Aphid Eating Flower Fly Found in North Campus

There are over 150,000 species of flies in the world! Most visitors who come to the Museum can name only a few of these flies (house fly, horse fly, or mosquito for examples) and many hold the belief that we would be better off without flies in our world. On Wednesday, January 18, we found a fly that I am sure will help you realize that all flies can't be cast as "bad" characters I introduce the humble aphid eating flower fly, Eupeodes volucris.

Female Eupeodes volucris
Photo taken by Jerry Friedman
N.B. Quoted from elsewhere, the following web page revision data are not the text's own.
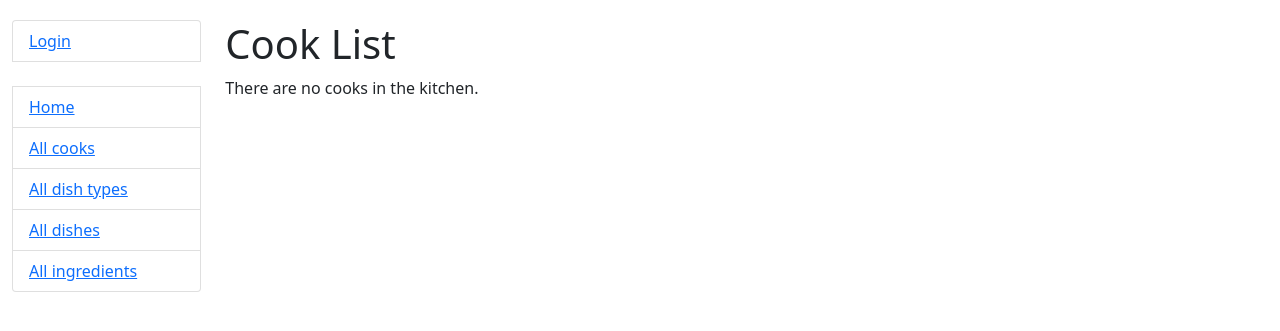
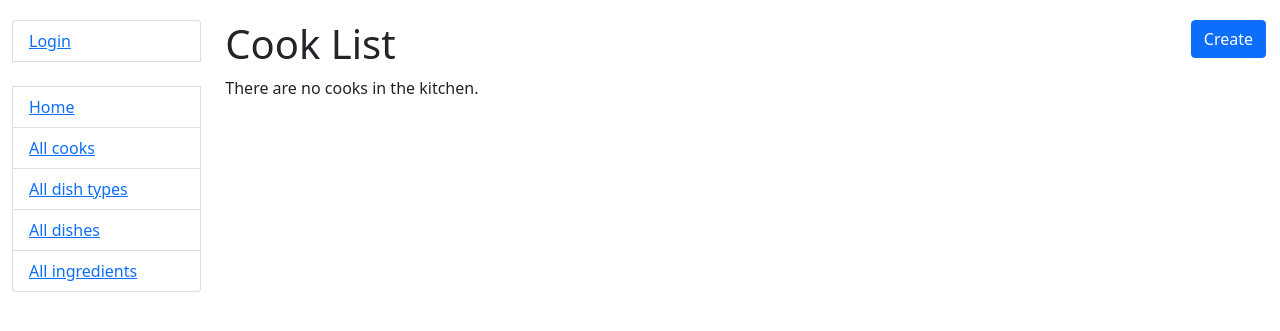
Before and after one commit to m1b0mb0/kitchen-management-system, a Django app: template templates/kitchen/cook_list.html in a window 1280 px wide. Shown: the top 331 px of the page. Run offline with Django 5.2, Linux system fonts and the light colour scheme; the template is opened without the code that fills it, so the values that code supplies are empty.

Commit message:
Add create button to cook_list.html

```diff
--- a/templates/kitchen/cook_list.html
+++ b/templates/kitchen/cook_list.html
@@ -1,7 +1,9 @@
 {% extends "base.html" %}
 
 {% block content %}
-  <h1>Cook List</h1>
+  <h1>Cook List
+    <a href="{% url 'kitchen:cook-create' %}" class="btn btn-primary link-to-page">Create</a>
+  </h1>
 
   {% if cook_list %}
   <table class="table">
```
Why do people like these flies and not others? This isn't an easy question to answer, but I'll have a go... First of all, these flies eat aphids and as any gardener will tell you, aphids are a serious garden pest. Secondly, they belong to a family of flies known as flower flies so called for their proclivity to visit flowers and suck down nectar. Thereby they play a role in pollination. Finally, if you look closely at these small flies you'll see why a lot of geeky people, like myself, think they are quite beautiful. Not only are they brightly colored and highly patterned, when their eyes catch the sunlight just right they have an iridescent sheen! Although I might add that E. volucris isn't as flashy as its close relative, the aptly named stripe-eyed flower fly, Eristalinus taeniops, also a native to the Los Angeles area.

Stripe-eyed flower fly
Photo courtesy of What's That Bug website
How does a fly eat an aphid? It is actually the larval stage of the fly, or maggot that chows down on aphids. Much like immature ladybugs they trawl through a sea of aphids on a plant and chomp any that get in their way!  Though they don't have quite the same look as a ladybug! 
Flower fly maggots eating oleander aphids
Photo courtesy of What's That Bug website
To find out more our local flower flies, swing by the Museum gift shop to get a copy of our latest entomological publication, Flower Flies of Los Angeles County.
Flower Flies of Los Angeles County
Thanks to Brian Brown and Jim Hogue for supplying fly information and identifying the fly specimen.



Posted by:Lila Higgins

Comments

Urbpan...I should send you a copy of our Flower Fly publication. Send me your mailing address via FaceBook!

Very nice! I love the flies in my yard, there are so many different kinds. I'm fortunate in that the only biting flies I've encountered here have been the mosquitoes. I think long-legged flies are my favorite, followed by hover (flower) flies. Most of our flower flies are bee or wasp mimics for some reason.